After that Timmie was not shown until Morris & Essex came around again in May, this time with 2,665 dogs of 38 breeds (an average entry of a little more than 70 dogs per breed). Timmie was BIS there also, handled as always by Anthony Neary. The New York Times called Timmie “the greatest show dog in America” and quoted Alva Rosenberg, who made the final decision: “I haven't judged him [Timmie] for a year, but he is just great as a dog as he was then. He hasn't coarsened in any way, moved perfectly, was in perfect condition and fine coat. He beat a grand lot of dogs, but he won easily.” And then the clincher: “I'd say without reservation that he is one of the best I've seen in 38 years of judging.”
That's very high praise coming from a judge who was generally considered “the dean of American dog show judges.” Many old-timers still active today remember Mr. Rosenberg affectionately as a gentleman, a humble, gentle man and a truly great judge — possibly the greatest of them all. He started judging as a 17-year-old in 1910 and by the time he died in 1973 had judged at more than 1,000 dog shows. (I still remember meeting Mr. Rosenberg on the occasion of my first visit to an American dog show, the Chicago International KC in 1967. I didn't know much then, of course, but even I had heard of Mr. Rosenberg and was very impressed.)
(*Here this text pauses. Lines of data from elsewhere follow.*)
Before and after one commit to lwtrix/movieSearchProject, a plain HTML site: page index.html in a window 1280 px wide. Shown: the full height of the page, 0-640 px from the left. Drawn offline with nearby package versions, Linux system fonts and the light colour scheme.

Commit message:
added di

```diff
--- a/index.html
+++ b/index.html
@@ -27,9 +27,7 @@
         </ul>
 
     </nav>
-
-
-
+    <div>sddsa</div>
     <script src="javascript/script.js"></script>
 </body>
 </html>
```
Above and below: Winning Morris & Essex in 1958.
One reason that Timmie is not as well remembered as some others may be that his show career was very limited. He was shown a total of 23 times, was Best of Breed every time, won nine groups and placed in the Terrier Group every time except once. He won a total of seven Best in Shows, which was not a huge number for an all-time great even in those days. There were fewer shows then than there are today: In 1949 there were 339 AKC all-breed shows, while in 2018, the most recent year for which AKC figures are available, there were 1,653 AKC all-breed shows. However, even then dogs were often specialed for several years in a row and sometimes managed to rack up amazing records. (Nornay Saddler won 56 BIS and was a few years older than Timmie; both Bang Away and Colonel won their 100th BIS in 1954.) Obviously, however, Timmie had what it takes to win at the most important shows.
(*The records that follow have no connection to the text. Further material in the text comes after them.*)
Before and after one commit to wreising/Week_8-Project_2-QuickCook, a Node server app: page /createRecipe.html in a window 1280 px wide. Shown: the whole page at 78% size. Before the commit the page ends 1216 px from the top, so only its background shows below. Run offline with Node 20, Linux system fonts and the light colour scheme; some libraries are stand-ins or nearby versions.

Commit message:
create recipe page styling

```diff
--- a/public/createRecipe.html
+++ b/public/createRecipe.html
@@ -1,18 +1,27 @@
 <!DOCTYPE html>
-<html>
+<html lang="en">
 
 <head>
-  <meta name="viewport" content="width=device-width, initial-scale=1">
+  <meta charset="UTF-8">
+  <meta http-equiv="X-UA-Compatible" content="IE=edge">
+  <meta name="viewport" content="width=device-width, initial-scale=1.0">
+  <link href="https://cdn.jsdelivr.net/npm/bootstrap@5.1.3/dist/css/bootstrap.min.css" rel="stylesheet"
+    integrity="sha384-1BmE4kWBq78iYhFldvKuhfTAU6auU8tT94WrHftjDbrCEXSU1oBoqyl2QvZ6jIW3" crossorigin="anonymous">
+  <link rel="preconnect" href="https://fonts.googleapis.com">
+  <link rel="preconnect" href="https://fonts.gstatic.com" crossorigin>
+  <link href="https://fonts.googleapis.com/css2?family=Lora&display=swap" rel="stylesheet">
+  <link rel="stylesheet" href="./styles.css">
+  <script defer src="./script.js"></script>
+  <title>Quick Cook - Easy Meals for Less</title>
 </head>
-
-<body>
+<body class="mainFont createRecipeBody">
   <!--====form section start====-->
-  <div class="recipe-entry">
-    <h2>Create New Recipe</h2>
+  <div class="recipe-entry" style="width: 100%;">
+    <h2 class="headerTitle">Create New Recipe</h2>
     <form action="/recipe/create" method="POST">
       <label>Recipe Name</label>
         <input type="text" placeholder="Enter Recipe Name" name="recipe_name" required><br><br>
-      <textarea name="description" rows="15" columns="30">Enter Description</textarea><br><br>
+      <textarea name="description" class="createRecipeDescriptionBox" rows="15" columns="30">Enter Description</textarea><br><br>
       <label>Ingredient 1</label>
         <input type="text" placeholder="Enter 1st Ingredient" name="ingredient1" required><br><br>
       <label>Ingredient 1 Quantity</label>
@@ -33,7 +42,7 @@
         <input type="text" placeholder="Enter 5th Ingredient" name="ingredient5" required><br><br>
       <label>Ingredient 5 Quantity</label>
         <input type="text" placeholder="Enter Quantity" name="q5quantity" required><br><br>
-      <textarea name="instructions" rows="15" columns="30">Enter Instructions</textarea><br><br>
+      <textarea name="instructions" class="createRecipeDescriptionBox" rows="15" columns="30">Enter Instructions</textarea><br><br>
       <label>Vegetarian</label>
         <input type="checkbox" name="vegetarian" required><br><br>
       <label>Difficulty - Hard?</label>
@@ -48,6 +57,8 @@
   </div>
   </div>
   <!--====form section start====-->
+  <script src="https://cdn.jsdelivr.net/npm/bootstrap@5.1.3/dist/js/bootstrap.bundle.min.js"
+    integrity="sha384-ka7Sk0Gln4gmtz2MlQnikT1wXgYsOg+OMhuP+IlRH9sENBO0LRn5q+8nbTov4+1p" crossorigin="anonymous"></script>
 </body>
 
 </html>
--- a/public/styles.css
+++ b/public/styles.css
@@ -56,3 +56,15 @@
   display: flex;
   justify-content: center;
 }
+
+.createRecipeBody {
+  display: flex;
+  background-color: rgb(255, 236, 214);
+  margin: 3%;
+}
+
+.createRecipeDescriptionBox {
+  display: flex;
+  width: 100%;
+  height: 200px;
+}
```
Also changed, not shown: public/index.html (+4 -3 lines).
As a stud dog, Timmie's activities were also limited, but he nevertheless sired 36 AKC champions and according to the Bedlington Terrier Club of America “can be found in most American pedigrees, touching almost every kennel in the U.S.”
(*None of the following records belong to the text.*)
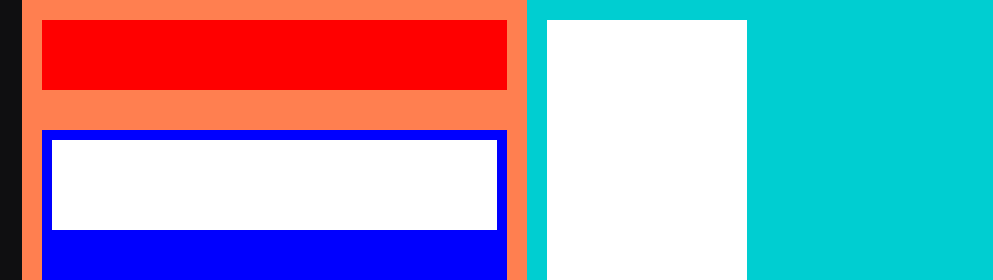
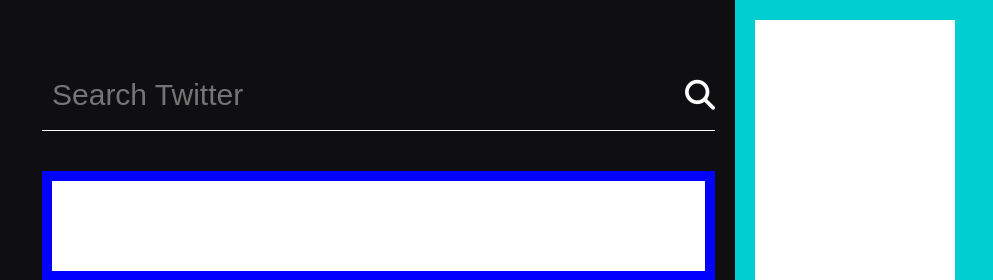
Before and after one commit to Jonnathandor/js-twitter-clone, a plain HTML site: page frontend/index.html in a window 1280 px wide. Shown: the top 280 px of the page, 68-1061 px from the left. Drawn offline with Linux system fonts and the light colour scheme.

Commit message:
added search bar and style

```diff
--- a/frontend/index.html
+++ b/frontend/index.html
@@ -20,8 +20,9 @@
             </div>
         </div>
         <div class="main">
-            <div class="tweets-search">
-
+            <div class="tweets-search-container">
+                <input type="text" id="user-search-input" placeholder="Search Twitter">
+                <i class="fas fa-search"></i>
             </div>
             <div class="tweets-list">
                 <div class="tweet-container">
--- a/frontend/style/style.css
+++ b/frontend/style/style.css
@@ -26,7 +26,6 @@
     margin-top: 60px;
     color: white;
     font-size: 2em;
-
 }
 
 .profile img {
@@ -42,13 +41,34 @@
     flex-direction: column;
     /* flex-grow: 1; says: "Let me grow as much as I can" */
     flex-grow: 1;
-    background-color: coral;
 }
 
-.tweets-search {
+.tweets-search-container {
     height: 70px;
     margin: 20px;
-    background-color: red;
+    margin-top: 60px;
+    display: flex;
+    align-items: center;
+    border-bottom: 1px solid white;
+}
+
+#user-search-input {
+    flex-grow: 1;
+    background-color: transparent;
+    border: none;
+    font-size: 30px;
+    color: white;
+    padding-left: 10px;
+    padding-right: 10px;
+}
+
+#user-search-input:focus {
+    outline: none;
+}
+
+.fa-search {
+    color: white;
+    font-size: 30px;
 }
 
 .tweets-list {
```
How good was Ch. Rock Ridge's Night Rocket? Was he worthy of his big wins? Certainly it did not hurt that he was conditioned and handled by Anthony Neary, who was totally dedicated to the breed. Nor did the support, financial and otherwise, of William Rockefeller hurt. But Timmie wouldn't have won such important shows as he did under such respected judges without having outstanding qualities; neither would he have been used by so many different breeders or sired so many champions.
Westminster Kennel Club catalog.
The Rock Ridge success story continued through the end of the 1940s, the 1950s and at least the first half of the 1960s. In the 1946 Westminster catalog Mr. and Mrs. William A. Rockefeller are listed as owners of seven Bedlington Terriers, including three Rock Ridge champions. In 1955 the WKC catalog had a full-page ad near the Bedlington pages from Rock Ridge, but no dogs from the kennel were shown. In the huge breed entry at Morris & Essex in 1957, the last show held until the club's rebirth in 2000, the Rockefellers had again seven Rock Ridge Bedlington Terriers entered, including five champions, all with Anthony Neary listed as the agent.
William Rockefeller and the Nearys were an “unbeatable combination,” according to Muriel Lee's book, and they finished numerous champions. Mr. Rockefeller was president of the Bedlington Terrier Club of America in 1949-1950, and later also president of Westminster Kennel Club, a position he held for many years. He was also chairman of the board for the American Kennel Club from 1975 to 1984. He was also president of the American Society of Prevention of Cruelty to Animals and held a number of positions in non-doggy organizations as well.
This was long after the Nearys had retired, however, and the Rock Ridge Bedlington Terrier kennel had closed its doors forever.